Information Processing

Characteristics of Information Processing Impacting on Learning and Teaching

Students with certain disabilities and/or learning difficulties may experience problems with two-way communication. Some students may have developed individual forms of communication that may not be through conventional speaking and listening. For others, specific features of their disability or learning difficulty will make speaking and listening, whilst processing information, problematic.

Students may have a range of difficulties with either receptive or expressive language processing, affecting their higher level abilities to understand and communicate effectively.

Discussion is a very important mode of learning for all students. However, traditional conventions of discussion can exclude certain students.

When organising group work that includes members with a disability and/or learning difficulty, it is important to look closely at the conventions that are being used and to consider whether they are appropriate. Difficulties that might be experienced by certain students could include:

  • Visual impaired students who cannot see who is speaking. These students may also be unable to use facial expression and body language as an additional means of interpretation.
  • Deaf students who use British Sign Language (BSL) will only be able to follow a discussion by looking at their interpreter. This will inevitably slow down the speed with which they can receive inputs, and also mean that they cannot always focus on the facial expressions of the speaker. These students will also require extra time to formulate their own responses during discussions.
  • Students who lip-read will find it hard to follow discussion unless seating enables all participants to see each other, lighting and acoustics are good, and a formal discussion is effectively chaired.
  • Some students with autistic spectrum disorders may find it hard to communicate directly. Their disability makes aspects of social communication, for example eye contact, particularly difficult.
  • Some students with mental health difficulties and learning difficulties may find two-way communication hard for a variety of reasons: they may feel very inhibited in entering a discussion, they may find certain aspects of discussion, e.g. any contribution that they might perceive as being critical of them, very threatening, or they may become very enthusiastic about a particular subject and find it hard not to dominate the discussion and reluctant to allow it to move onto other areas.

Students with speech difficulties may find their difficulty increases when communicating in a larger group.

Teaching Strategies

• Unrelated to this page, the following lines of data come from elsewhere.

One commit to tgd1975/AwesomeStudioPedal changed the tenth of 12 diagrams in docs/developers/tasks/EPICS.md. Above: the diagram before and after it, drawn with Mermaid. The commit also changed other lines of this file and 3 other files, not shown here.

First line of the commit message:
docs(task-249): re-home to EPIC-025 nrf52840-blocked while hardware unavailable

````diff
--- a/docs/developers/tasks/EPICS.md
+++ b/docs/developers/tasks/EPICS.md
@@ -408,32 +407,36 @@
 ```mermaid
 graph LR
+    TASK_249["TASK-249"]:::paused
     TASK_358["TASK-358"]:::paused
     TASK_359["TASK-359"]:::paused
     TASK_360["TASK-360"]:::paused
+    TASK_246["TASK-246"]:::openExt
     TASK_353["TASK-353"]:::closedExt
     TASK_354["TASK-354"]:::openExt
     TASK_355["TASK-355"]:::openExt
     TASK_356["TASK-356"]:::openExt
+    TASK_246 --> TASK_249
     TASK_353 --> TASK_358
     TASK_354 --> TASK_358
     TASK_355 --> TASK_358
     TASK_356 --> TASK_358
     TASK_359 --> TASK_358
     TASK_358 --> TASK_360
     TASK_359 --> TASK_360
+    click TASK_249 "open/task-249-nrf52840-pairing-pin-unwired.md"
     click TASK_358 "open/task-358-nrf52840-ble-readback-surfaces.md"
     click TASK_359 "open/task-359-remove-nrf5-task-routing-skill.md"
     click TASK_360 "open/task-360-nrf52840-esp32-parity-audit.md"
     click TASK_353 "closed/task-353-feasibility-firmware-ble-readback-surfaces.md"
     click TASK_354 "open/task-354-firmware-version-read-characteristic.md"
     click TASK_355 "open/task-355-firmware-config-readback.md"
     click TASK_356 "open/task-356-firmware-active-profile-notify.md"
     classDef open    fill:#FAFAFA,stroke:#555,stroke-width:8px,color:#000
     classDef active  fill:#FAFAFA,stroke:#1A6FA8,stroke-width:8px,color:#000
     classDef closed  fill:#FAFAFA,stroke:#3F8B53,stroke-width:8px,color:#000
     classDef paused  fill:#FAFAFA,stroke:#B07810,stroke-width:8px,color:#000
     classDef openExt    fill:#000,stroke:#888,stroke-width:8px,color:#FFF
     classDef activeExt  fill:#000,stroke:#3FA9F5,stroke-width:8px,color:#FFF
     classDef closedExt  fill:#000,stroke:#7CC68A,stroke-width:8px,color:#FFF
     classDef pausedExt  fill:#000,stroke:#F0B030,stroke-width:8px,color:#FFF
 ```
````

These strategies are suggestions for inclusive teaching. This list should not be considered exhaustive and it is important to remember that all students are individuals and good practice for one student may not necessarily be good practice for another. You may also like to contact the Disability Specialist in your institution for further information. If you have any good practice that you would like to add to this list, please email your suggestions to v.chapman@worc.ac.uk

  • Use literal language and be very precise about meanings.
  • Use carefully worded, unambiguous questions to elicit and test learning.
  • Provide extra time after group sessions to check that the content has been understood.

Subjects potentially associated with Information Processing

General learning activities potentially affected by Information Processing

Resources

Resources related to the Information Processing